UNIVERSITY PARK, Texas — Purdue will play the Heart of Dallas Bowl without its head coach. OSU will play without its offensive coordinator.
Across town, Texas A&M will play the Cotton Bowl without its offensive coordinator. Nine teams played or will play bowl games without their head coaches.
The system is broken. The message is clear. Bowl games don't matter.
Fans don't necessarily agree. They still buy tickets to the good games and glue their eyeballs to the bad games.
Players don't necessarily agree. They're still all in, providing riveting games, be it the New Mexico Bowl or the Belk Bowl.
But the message could not be clearer. And Mike Gundy says something needs to be done.
“Ultimately, the student-athletes, they're the ones that get the short end of the stick,” Gundy said. “If we're going to keep the integrity of the bowls, and that bowls actually matter, we need to take a look at it.”

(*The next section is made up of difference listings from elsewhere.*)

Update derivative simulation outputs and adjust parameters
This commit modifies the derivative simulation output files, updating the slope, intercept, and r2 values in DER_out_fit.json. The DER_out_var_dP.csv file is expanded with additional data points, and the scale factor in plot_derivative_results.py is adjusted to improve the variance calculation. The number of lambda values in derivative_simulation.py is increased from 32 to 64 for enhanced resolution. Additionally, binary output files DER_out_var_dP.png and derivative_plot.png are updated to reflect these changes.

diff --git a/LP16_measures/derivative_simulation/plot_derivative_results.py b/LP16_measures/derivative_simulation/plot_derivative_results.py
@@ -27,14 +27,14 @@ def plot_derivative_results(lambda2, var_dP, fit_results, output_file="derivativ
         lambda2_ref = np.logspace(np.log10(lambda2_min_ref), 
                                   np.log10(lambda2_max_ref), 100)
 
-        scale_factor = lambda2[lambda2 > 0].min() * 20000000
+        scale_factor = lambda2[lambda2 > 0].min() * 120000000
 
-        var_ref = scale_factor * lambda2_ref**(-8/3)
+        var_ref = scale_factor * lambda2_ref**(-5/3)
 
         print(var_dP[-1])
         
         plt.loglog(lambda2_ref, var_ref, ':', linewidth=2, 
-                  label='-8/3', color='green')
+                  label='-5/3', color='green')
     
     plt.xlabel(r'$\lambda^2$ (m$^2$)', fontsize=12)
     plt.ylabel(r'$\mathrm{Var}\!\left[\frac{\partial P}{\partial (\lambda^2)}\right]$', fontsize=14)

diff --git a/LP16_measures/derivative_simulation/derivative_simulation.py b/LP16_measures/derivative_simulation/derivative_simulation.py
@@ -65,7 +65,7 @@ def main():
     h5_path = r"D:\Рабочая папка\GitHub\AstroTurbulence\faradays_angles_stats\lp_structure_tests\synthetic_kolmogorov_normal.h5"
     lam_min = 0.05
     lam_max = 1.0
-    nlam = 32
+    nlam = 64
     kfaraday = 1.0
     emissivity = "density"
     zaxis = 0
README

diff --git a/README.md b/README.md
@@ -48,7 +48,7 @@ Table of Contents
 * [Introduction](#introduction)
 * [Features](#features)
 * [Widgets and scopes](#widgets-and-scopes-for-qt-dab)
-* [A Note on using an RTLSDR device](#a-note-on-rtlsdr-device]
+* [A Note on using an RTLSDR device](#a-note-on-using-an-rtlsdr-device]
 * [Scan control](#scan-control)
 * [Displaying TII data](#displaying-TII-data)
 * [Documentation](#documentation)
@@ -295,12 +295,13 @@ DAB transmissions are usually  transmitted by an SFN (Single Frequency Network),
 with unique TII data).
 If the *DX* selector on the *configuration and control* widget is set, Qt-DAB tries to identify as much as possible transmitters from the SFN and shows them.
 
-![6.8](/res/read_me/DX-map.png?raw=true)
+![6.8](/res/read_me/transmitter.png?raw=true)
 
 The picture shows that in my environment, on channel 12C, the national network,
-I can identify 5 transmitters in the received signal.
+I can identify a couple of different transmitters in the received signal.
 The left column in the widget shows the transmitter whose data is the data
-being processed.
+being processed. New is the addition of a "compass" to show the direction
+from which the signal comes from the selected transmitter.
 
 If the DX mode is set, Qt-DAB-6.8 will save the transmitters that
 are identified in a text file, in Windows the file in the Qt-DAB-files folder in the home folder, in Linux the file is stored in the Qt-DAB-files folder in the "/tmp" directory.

Of course, Gundy has lipstick on his own collar. In early December, he chatted with officials from Tennessee and Arkansas about their job openings. It could have been the Cowboys bowling without their head coach.
Instead, Tennessee hired Butch Jones and Arkansas hired Bret Bielema, which meant Cincinnati and Wisconsin, respectively, were without their coach in a bowl.
It's annual anarchy, as coaches who preach cohesion and loyalty and togetherness bolt their teams before their season ends. But the lack of honor isn't cornered just by coaches. Administrators who fire coaches before season's end are culpable, too.
Purdue's coach didn't bolt. Danny Hope was fired after the regular season, and one of his assistants was asked to coach the Boilermakers in the bowl. North Carolina State, too, fired its coach even though a bowl game loomed. Texas (Bryan Harsin) and Florida State (Mark Stoops) joined OSU (Todd Monken) and A&M (Kliff Kingsbury) as bowl teams without their coordinators.
Gundy said a team can actually function better without its head coach than without a coordinator. “A coordinator can affect it more,” Gundy said. “He's the coach, the playcaller, the organizer of that side of the ball.”